Before-and-after change records
::::::

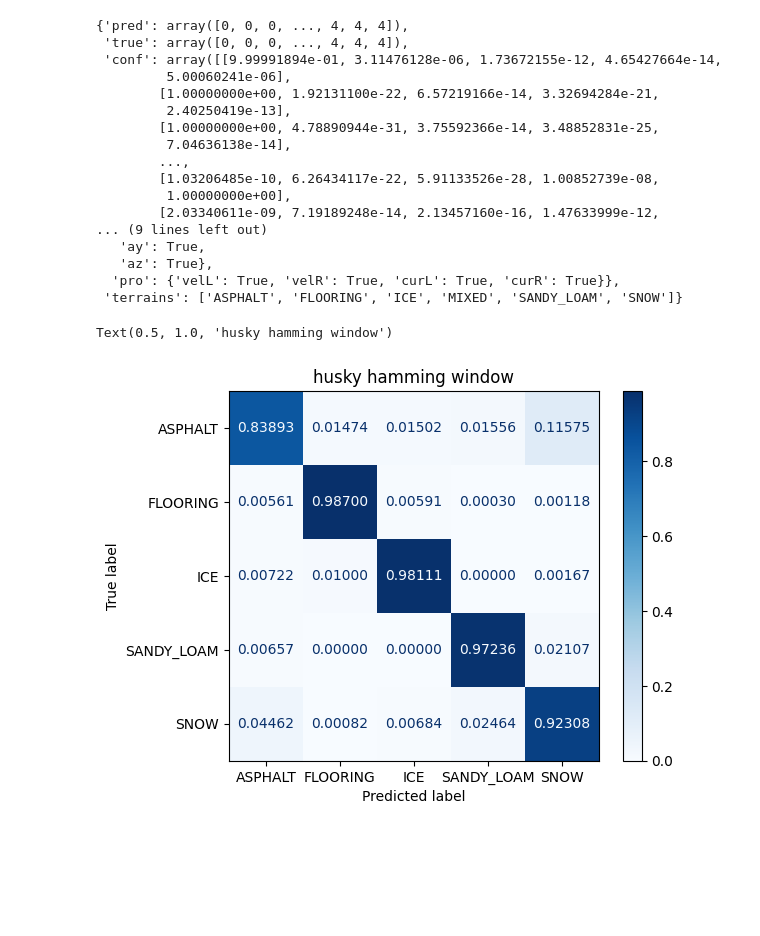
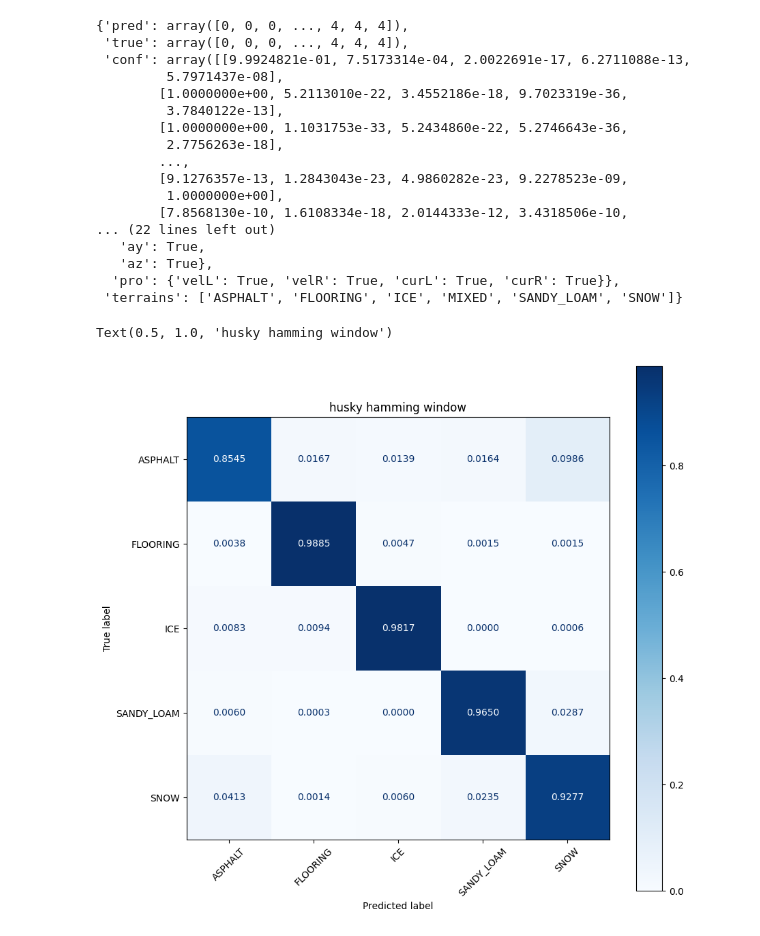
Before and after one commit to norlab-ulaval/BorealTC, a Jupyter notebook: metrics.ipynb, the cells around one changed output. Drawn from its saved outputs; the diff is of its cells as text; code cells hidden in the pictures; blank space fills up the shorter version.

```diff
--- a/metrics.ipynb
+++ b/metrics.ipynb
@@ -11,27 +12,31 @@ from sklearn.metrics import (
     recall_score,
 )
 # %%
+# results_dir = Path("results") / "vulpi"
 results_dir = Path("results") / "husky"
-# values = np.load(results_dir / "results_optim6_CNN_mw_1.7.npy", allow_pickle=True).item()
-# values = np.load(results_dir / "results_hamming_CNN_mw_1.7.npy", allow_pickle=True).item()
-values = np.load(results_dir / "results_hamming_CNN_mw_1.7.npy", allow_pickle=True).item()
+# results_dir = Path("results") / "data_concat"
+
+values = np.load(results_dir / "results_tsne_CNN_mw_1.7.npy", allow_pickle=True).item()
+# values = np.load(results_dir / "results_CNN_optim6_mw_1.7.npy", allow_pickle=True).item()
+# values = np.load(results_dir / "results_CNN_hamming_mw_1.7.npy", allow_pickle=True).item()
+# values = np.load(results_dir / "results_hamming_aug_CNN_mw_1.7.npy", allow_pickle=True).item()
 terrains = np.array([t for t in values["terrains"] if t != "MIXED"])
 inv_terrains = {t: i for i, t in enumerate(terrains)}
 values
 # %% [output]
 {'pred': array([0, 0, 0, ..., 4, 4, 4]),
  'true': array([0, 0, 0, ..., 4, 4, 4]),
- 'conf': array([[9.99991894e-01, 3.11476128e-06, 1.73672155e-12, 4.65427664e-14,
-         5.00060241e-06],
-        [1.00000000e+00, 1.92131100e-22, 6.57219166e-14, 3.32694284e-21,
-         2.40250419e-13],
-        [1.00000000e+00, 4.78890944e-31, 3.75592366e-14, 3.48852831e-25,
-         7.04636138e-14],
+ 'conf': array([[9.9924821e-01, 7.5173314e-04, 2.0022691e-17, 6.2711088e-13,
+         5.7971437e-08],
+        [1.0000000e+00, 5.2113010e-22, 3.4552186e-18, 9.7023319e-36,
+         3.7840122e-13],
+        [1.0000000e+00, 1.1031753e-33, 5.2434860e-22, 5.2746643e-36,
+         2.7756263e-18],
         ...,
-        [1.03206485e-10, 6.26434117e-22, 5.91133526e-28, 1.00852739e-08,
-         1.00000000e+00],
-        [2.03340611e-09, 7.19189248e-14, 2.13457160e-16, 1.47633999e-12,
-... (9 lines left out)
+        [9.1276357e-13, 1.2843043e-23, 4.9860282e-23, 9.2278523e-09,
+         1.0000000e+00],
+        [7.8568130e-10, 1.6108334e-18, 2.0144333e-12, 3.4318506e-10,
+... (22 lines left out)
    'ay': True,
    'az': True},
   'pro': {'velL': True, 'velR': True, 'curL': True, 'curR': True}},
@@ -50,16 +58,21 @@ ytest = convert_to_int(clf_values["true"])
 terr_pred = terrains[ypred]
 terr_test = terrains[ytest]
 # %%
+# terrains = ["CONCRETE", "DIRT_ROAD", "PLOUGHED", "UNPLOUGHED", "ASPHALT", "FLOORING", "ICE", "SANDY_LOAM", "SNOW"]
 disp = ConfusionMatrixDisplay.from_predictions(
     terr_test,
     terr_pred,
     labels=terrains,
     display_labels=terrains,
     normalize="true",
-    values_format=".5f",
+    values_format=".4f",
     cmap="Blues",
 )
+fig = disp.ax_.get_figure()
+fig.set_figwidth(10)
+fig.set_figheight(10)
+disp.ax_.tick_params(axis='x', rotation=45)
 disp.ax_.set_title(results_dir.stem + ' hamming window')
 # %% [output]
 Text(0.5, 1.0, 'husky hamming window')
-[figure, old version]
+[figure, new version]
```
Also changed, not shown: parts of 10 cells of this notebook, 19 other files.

::::::

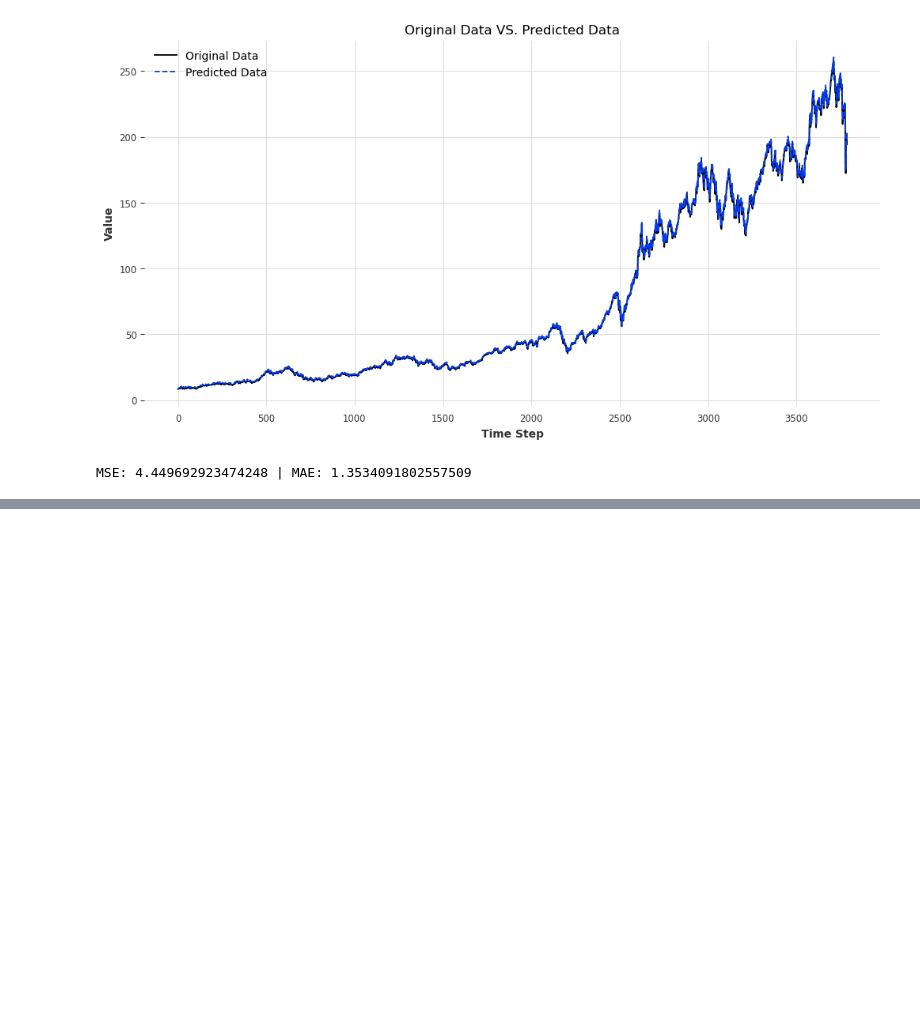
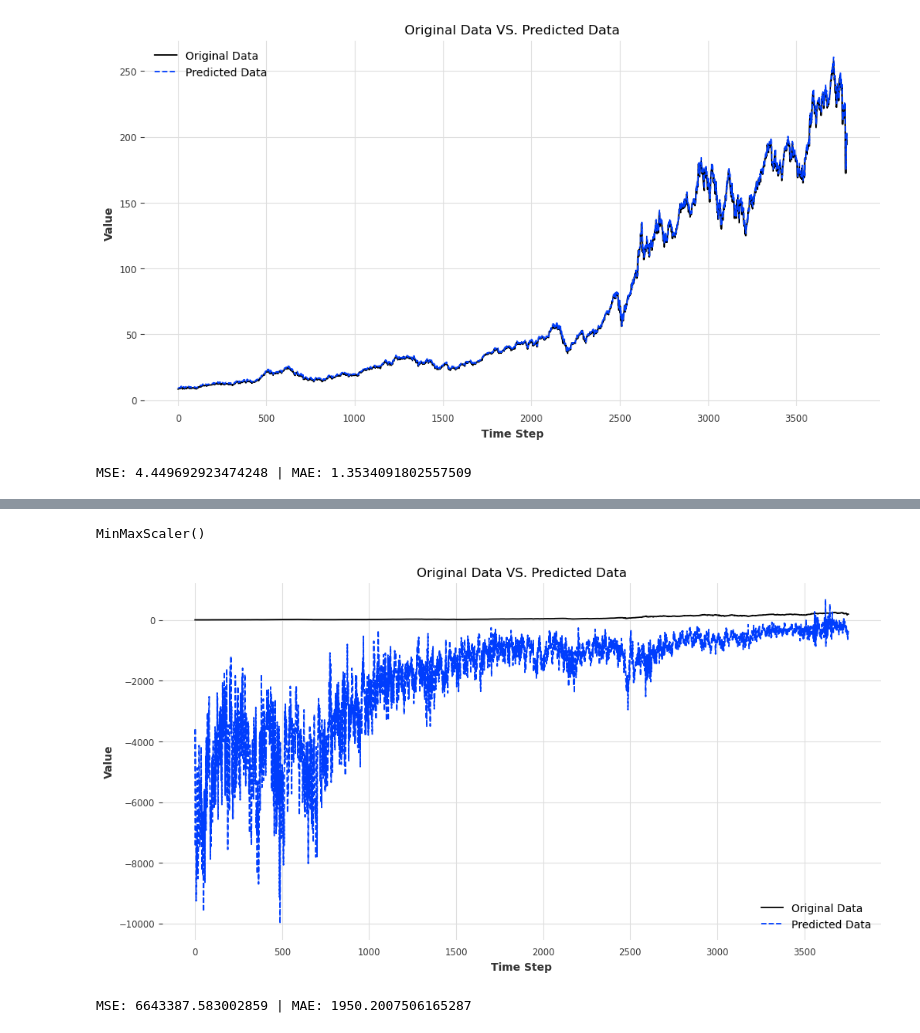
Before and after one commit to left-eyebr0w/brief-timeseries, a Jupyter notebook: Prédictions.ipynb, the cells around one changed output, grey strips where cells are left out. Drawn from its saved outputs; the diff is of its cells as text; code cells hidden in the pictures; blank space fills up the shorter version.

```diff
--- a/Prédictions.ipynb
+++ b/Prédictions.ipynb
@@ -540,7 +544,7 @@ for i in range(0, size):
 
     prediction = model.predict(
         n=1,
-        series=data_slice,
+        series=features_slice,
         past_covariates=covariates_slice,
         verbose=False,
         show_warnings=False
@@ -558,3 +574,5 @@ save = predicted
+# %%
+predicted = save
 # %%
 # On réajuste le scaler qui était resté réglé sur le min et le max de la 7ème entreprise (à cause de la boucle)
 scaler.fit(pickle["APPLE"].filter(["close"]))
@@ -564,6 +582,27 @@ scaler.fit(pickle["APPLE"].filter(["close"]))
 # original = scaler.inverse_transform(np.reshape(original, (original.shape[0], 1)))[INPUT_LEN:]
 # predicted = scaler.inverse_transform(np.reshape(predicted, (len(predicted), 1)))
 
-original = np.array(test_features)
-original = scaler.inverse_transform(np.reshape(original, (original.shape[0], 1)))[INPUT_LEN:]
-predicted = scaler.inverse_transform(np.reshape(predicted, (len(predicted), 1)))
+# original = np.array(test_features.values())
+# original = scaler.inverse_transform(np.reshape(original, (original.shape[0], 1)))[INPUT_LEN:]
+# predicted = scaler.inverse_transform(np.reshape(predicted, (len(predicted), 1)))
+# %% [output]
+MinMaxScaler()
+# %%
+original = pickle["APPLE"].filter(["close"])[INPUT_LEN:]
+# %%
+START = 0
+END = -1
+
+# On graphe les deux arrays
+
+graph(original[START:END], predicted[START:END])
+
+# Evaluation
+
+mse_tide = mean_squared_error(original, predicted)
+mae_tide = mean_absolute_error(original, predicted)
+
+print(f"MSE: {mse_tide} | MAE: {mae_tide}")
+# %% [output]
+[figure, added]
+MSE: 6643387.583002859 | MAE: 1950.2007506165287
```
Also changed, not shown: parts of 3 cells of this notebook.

::::::

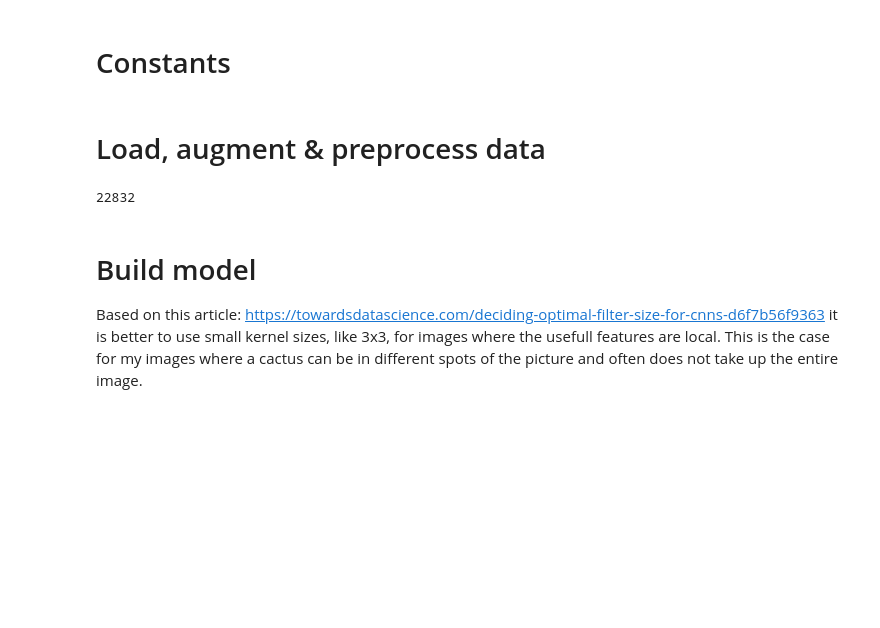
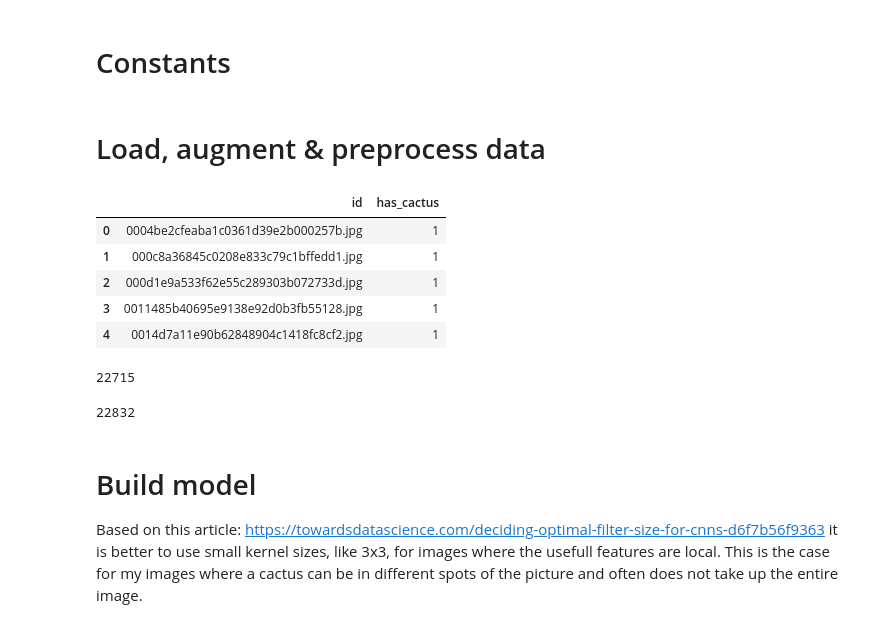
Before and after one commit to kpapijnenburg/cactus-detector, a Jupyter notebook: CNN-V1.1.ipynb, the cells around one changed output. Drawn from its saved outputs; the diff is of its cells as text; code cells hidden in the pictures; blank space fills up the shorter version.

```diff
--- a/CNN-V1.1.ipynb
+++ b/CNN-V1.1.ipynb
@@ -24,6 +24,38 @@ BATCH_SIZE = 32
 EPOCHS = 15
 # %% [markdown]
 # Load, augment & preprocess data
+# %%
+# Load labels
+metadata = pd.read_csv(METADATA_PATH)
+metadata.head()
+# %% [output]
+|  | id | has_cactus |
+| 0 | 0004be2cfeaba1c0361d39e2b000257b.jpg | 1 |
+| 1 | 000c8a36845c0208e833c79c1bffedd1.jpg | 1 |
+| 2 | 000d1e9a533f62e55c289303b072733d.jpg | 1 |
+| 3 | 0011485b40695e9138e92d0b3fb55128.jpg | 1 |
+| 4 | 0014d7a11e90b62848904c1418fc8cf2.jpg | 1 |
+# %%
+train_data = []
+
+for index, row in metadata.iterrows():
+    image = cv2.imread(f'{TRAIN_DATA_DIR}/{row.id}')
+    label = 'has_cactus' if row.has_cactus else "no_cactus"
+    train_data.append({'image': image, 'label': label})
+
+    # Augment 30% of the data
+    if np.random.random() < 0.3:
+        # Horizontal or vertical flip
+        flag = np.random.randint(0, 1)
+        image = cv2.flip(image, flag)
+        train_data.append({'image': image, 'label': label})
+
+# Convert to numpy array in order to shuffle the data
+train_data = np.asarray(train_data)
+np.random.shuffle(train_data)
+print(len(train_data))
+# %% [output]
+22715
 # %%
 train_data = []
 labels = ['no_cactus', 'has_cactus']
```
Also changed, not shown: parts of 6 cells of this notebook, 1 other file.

::::::

Task directions>
Your answer should consist of all lines above that include the string "metrics".

Exercise answer>
Before and after one commit to norlab-ulaval/BorealTC, a Jupyter notebook: metrics.ipynb, the cells around one changed output. Drawn from its saved outputs; the diff is of its cells as text; code cells hidden in the pictures; blank space fills up the shorter version.
--- a/metrics.ipynb
+++ b/metrics.ipynb
@@ -11,27 +12,31 @@ from sklearn.metrics import (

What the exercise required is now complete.